# TASK PROMPT:
How many lines below contain the word "TCCII"? Answer with that number alone.

----- DATASET -----

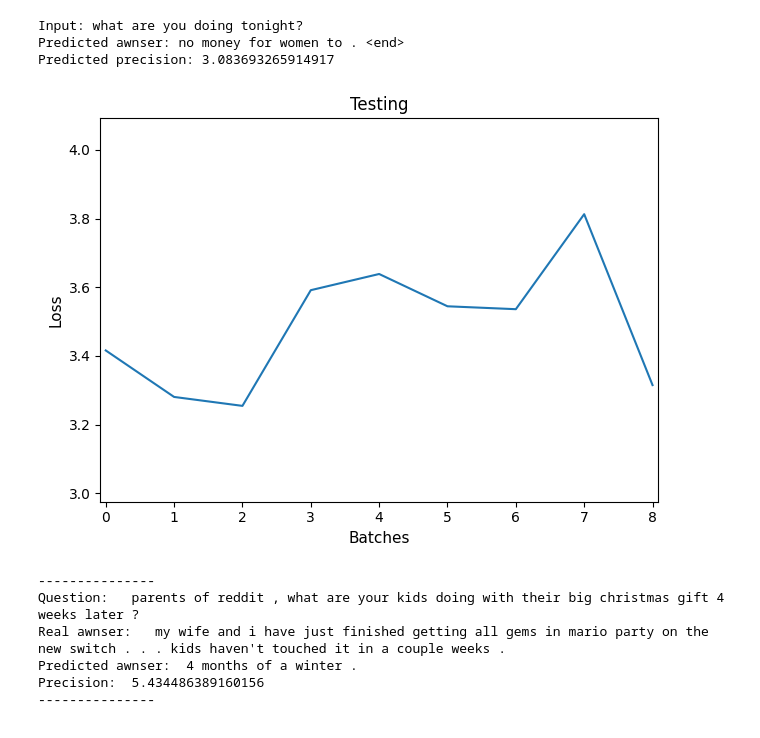
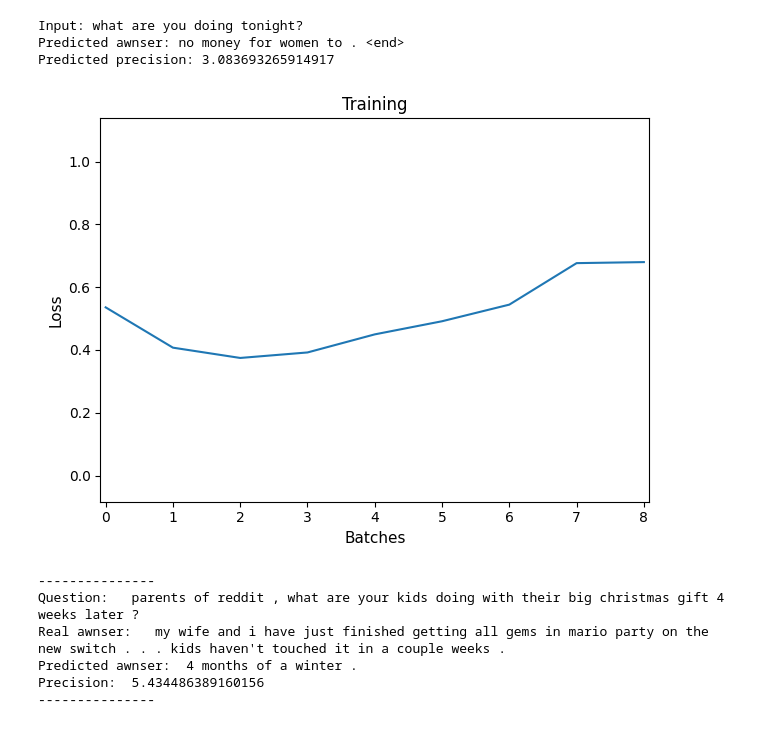
Before and after one commit to cris-scheib/nlp-continual-learning, a Jupyter notebook: TCCII/TCC.ipynb, the cells around one changed output. Drawn from its saved outputs; the diff is of its cells as text; code cells hidden in the pictures.

```diff
--- a/TCCII/TCC.ipynb
+++ b/TCCII/TCC.ipynb
@@ -622,7 +629,7 @@ def plot_loss(loss_values, title=None):
     plt.xlabel('Batches',fontsize=11)
     plt.ylabel('Loss',fontsize=11)
     plt.tight_layout()
-    plt.margins(x=0.01, y=0.5)
+    plt.margins(x=0.01, y=1.5)
 
     plt.show()
 # %%
@@ -671,22 +678,21 @@ Predicted awnser: no money for women to . <end>
 Predicted precision: 3.083693265914917
 # %%
 #Ploting loss
-#loss_file = open("old_tests/loss_64.txt", "r")
-loss_file = open("test_loss.txt", "r")
+loss_file = open("loss.txt", "r")
 data = loss_file.read()
 data_loss_list = data.split("\n")
 loss_file.close()
 
 data_loss_list = [i for i in data_loss_list if i]
 data_loss = [float(i) for i in data_loss_list]
 
 data_loss_mean = list()
 for i in range(int(len(data_loss_list)/ 60)):
     data_loss_mean.append(mean(data_loss[i*60:(i*60)+60]))
 
-plot_loss(data_loss_mean, 'Testing')
+plot_loss(data_loss_mean, 'Training')
 # %% [output]
-[figure, old version]
+[figure, new version]
 # %%
 questions, answers = create_dataset()
 # %%
```
Also changed, not shown: parts of 5 cells of this notebook, 4 other files.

-----

# RESULT FOR THIS EXERCISE:
3